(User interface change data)
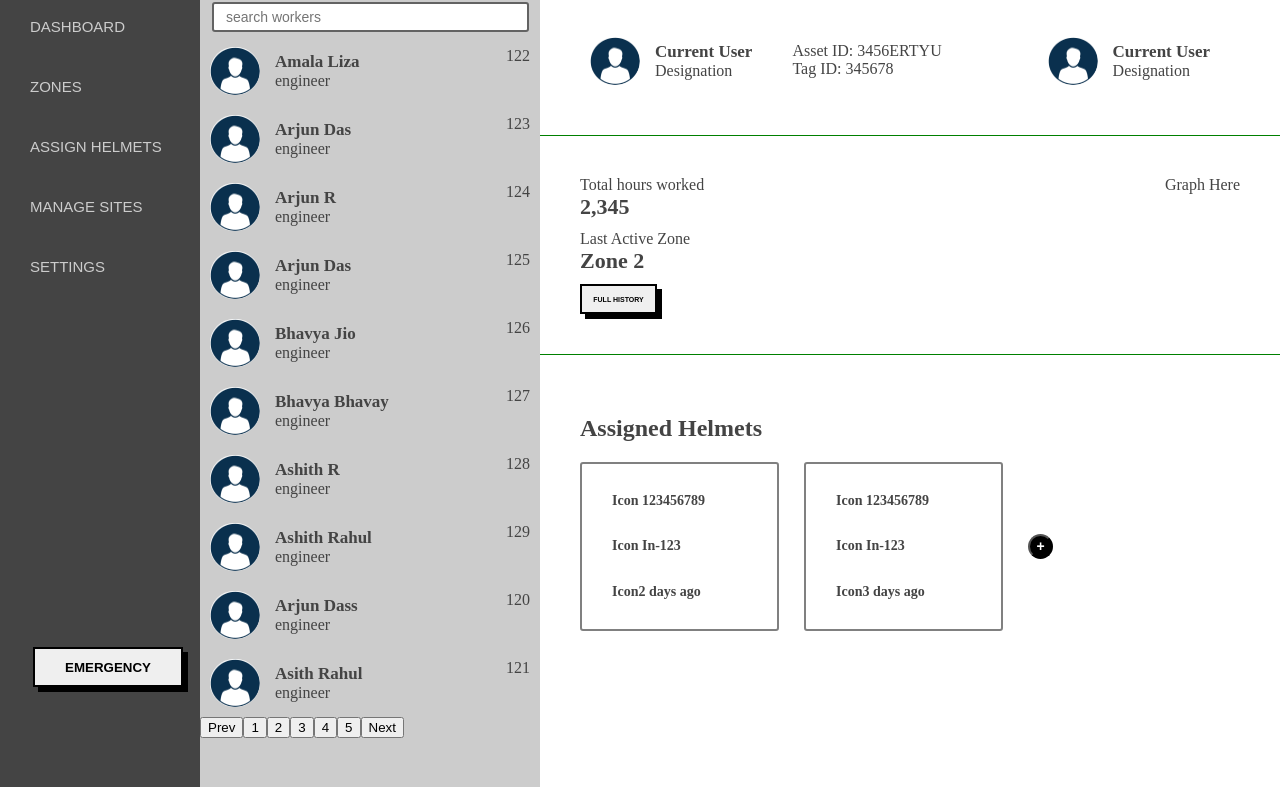
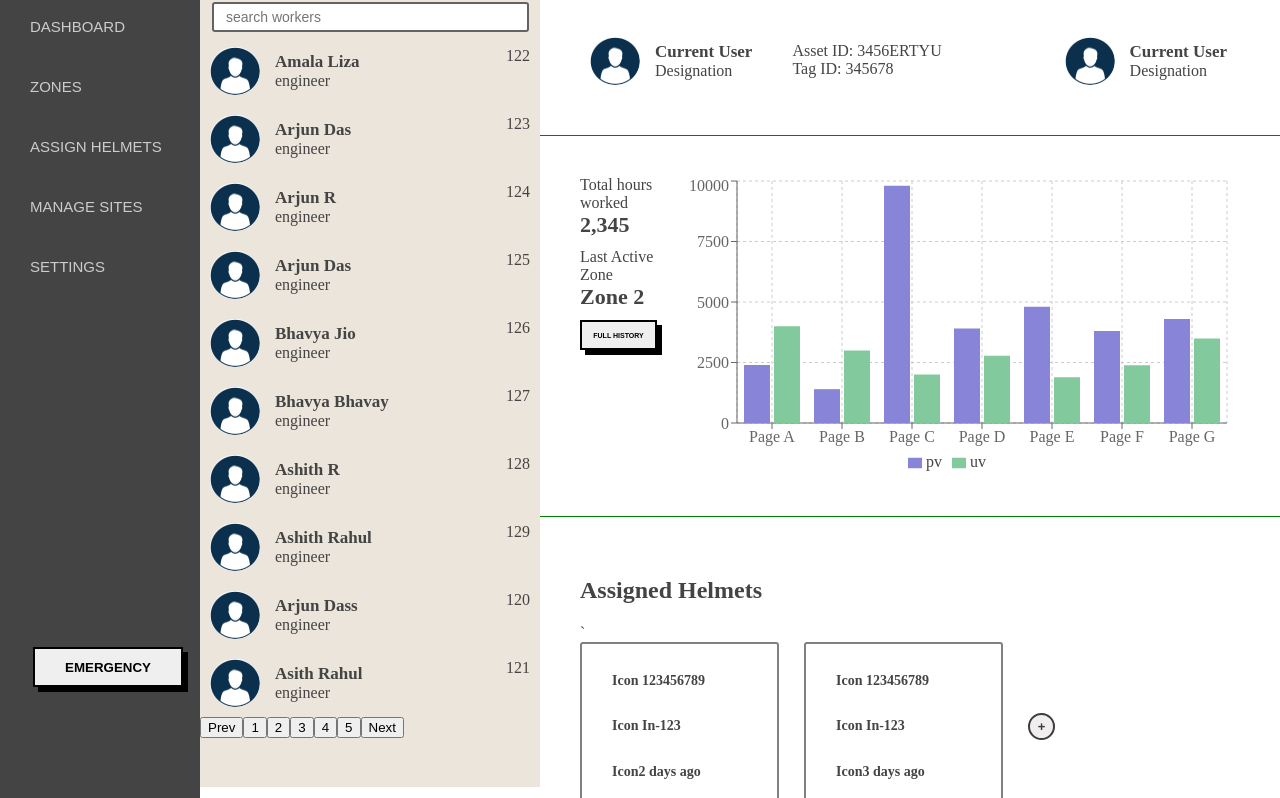
Before and after one commit to AmalaLiza/wakecap, a React app: page / in a window 1280 px wide. Shown: the part 113-911 px from the top of the page. Built offline with nearby package versions, Linux system fonts and the light colour scheme.

Commit message:
Graphs added

```diff
--- a/index.html
+++ b/index.html
@@ -3,9 +3,9 @@
 <head>
     <meta charset="UTF-8">
     <title>Wake Cap</title>
-    <link rel="icon" type="image/png" href="./favicon-32x32.png" sizes="32x32" />
-    <link rel="icon" type="image/png" href="./favicon-16x16.png" sizes="16x16" />
-    <link href="https://fonts.googleapis.com/css?family=Open+Sans:400,700" rel="stylesheet">
+    <link rel="icon" type="image/png" href="./favicon.jpg" sizes="32x32" />
+    <link href="https://fonts.googleapis.com/css?family=Ubuntu:400,500,700,700i" rel="stylesheet">
+
 </head>
 <body>
     <div id="root">
--- a/package.json
+++ b/package.json
@@ -45,6 +45,7 @@
     "react-router-dom": "^4.2.2",
     "react-router-redux": "^5.0.0-alpha.8",
     "react-test-renderer": "^16.3.1",
+    "recharts": "^1.4.1",
     "redux": "^3.7.2",
     "redux-immutable-state-invariant": "^2.0.0",
     "redux-saga": "^0.16.0",
--- /dev/null
+++ b/src/components/BarChart/BarChart.js
@@ -0,0 +1,30 @@
+import { BarChart, Bar, XAxis, YAxis, CartesianGrid, Tooltip, Legend } from 'recharts';
+import React from 'react';
+
+const data = [
+  { name: 'Page A', uv: 4000, pv: 2400, amt: 2400 },
+  { name: 'Page B', uv: 3000, pv: 1398, amt: 2210 },
+  { name: 'Page C', uv: 2000, pv: 9800, amt: 2290 },
+  { name: 'Page D', uv: 2780, pv: 3908, amt: 2000 },
+  { name: 'Page E', uv: 1890, pv: 4800, amt: 2181 },
+  { name: 'Page F', uv: 2390, pv: 3800, amt: 2500 },
+  { name: 'Page G', uv: 3490, pv: 4300, amt: 2100 },
+];
+const SimpleBarChart = () => (
+  <BarChart
+    width={600}
+    height={300}
+    data={data}
+    margin={{ top: 5, right: 30, left: 20, bottom: 5 }}
+  >
+    <CartesianGrid strokeDasharray="3 3" />
+    <XAxis dataKey="name" />
+    <YAxis />
+    <Tooltip />
+    <Legend />
+    <Bar dataKey="pv" fill="#8884d8" />
+    <Bar dataKey="uv" fill="#82ca9d" />
+  </BarChart>
+);
+
+export default SimpleBarChart;
--- a/src/components/Header/Header.css
+++ b/src/components/Header/Header.css
@@ -1,5 +1,5 @@
 .header {
-    background-color: #999;
+    background-color: #ee8b44;
     height: 100px;
     grid-area: header;
     display: flex;
--- a/src/containers/App/App.css
+++ b/src/containers/App/App.css
@@ -5,6 +5,9 @@
 
 .sidebar2 {
     grid-area: sidebar2;
+    background-color: #ece5db;
+    color: #444;
+    height: 100vh;
 }
 
 .footer {
@@ -42,12 +45,6 @@
     }
 }
 
-.sidebar2 {
-    background-color: #ccc;
-    color: #444;
-    height: 100vh;
-}
-
 .block {
     display: block;
     background-color: aqua;
--- a/src/containers/Contents/Contents.css
+++ b/src/containers/Contents/Contents.css
@@ -48,13 +48,13 @@
 }
 
 .plus {
-    width: 25px;
-    font-size: 14px;
+    width: 27px;
+    font-size: 13px;
     font-weight: 900;
     border-radius: 50%;
-    height: 25px;
-    color: white;
-    background-color: black;
+    height: 27px;
+    border: 2px solid #423939;
+    color: #423939;
 }
 
 .properties {
@@ -97,3 +97,8 @@
     display: flex;
     align-items: center;
 }
+
+.plus:hover {
+    background-color: #423939;
+    color: #ee8b44;
+}
--- a/src/containers/Contents/Contents.js
+++ b/src/containers/Contents/Contents.js
@@ -2,6 +2,7 @@ import React, { Component } from 'react';
 import classNames from 'classnames';
 import styles from './Contents.css';
 import Avatar from '../../components/Avatar/Avatar';
+import SimpleBarChart from "../../components/BarChart/BarChart";
 
 class Contents extends Component {
   render() {
@@ -51,13 +52,14 @@ class Contents extends Component {
             <button className={styles.history}>Full history</button>
           </div>
           <div className={styles.graph}>
-              Graph Here
+            <SimpleBarChart />
           </div>
         </section>
         <section className={styles.section_3}>
           <div>
             <h2>Assigned Helmets</h2>
           </div>
+                    `
           <div className={styles.boxWrapper}>
             {helmets.map(helmet => (
               <div className={styles.box}>
--- a/src/global.css
+++ b/src/global.css
@@ -3,12 +3,14 @@
     margin: 0;
     box-sizing: border-box;
     outline: none;
+    font-family: 'Ubuntu', sans-serif;
 }
 
 body {
     font-size: 12px;
-  font-family: "Open Sans";
+    font-family: 'Ubuntu', sans-serif;
     margin: 0;
+    color: #505050;
 
 }
 
--- a/webpack/webpack.dev.config.js
+++ b/webpack/webpack.dev.config.js
@@ -109,9 +109,9 @@ const getConfig = () => ({
       template: 'index.html',
       inject: true, // Inject all files that are generated by webpack, e.g. bundle.js
     }),
-    // new CopyWebpackPlugin([
-    //   { from: 'core/src/images/favicon.png', to: 'favicon.png' },
-    // ], { copyUnmodified: true }),
+    new CopyWebpackPlugin([
+      { from: 'src/assets/favicon.jpg', to: 'favicon.jpg' },
+    ], { copyUnmodified: true }),
   ],
   externals: {
     'css-loader': 'css-loader',
--- a/webpack/webpack.prod.config.js
+++ b/webpack/webpack.prod.config.js
@@ -5,7 +5,7 @@ const CopyWebpackPlugin = require('copy-webpack-plugin');
 const path = require('path');
 const UglifyJSPlugin = require('uglifyjs-webpack-plugin');
 const OptimizeCSSAssetsPlugin = require('optimize-css-assets-webpack-plugin');
-const CompressionPlugin = require('compression-webpack-plugin')
+const CompressionPlugin = require('compression-webpack-plugin');
 const MiniCssExtractPlugin = require('mini-css-extract-plugin');
 const base = require('./webpack.base.config');
 // const BundleAnalyzerPlugin = require('webpack-bundle-analyzer').BundleAnalyzerPlugin;
@@ -114,8 +114,9 @@ module.exports = ({
     new CompressionPlugin({
       minRatio: 0.8,
     }),
+
     new CopyWebpackPlugin([
-      { from: 'core/src/images/favicon.png', to: 'favicon.png' },
+      { from: 'src/assets/favicon.jpg', to: 'favicon.jpg' },
     ], { copyUnmodified: true }),
   ],
   externals: [
```
Also changed, not shown: src/assets/favicon.jpg (added), src/components/BarChart/BarChart.css (added), 1 other file. Lines whose indentation alone changed are shown as unchanged.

§ **Work item**
Whenever a line of the data includes "from", copy that line.

§ **Output below**
Before and after one commit to AmalaLiza/wakecap, a React app: page / in a window 1280 px wide. Shown: the part 113-911 px from the top of the page. Built offline with nearby package versions, Linux system fonts and the light colour scheme.
+import { BarChart, Bar, XAxis, YAxis, CartesianGrid, Tooltip, Legend } from 'recharts';
+import React from 'react';
@@ -2,6 +2,7 @@ import React, { Component } from 'react';
 import classNames from 'classnames';
 import styles from './Contents.css';
 import Avatar from '../../components/Avatar/Avatar';
+import SimpleBarChart from "../../components/BarChart/BarChart";
-    //   { from: 'core/src/images/favicon.png', to: 'favicon.png' },
+      { from: 'src/assets/favicon.jpg', to: 'favicon.jpg' },
-      { from: 'core/src/images/favicon.png', to: 'favicon.png' },
+      { from: 'src/assets/favicon.jpg', to: 'favicon.jpg' },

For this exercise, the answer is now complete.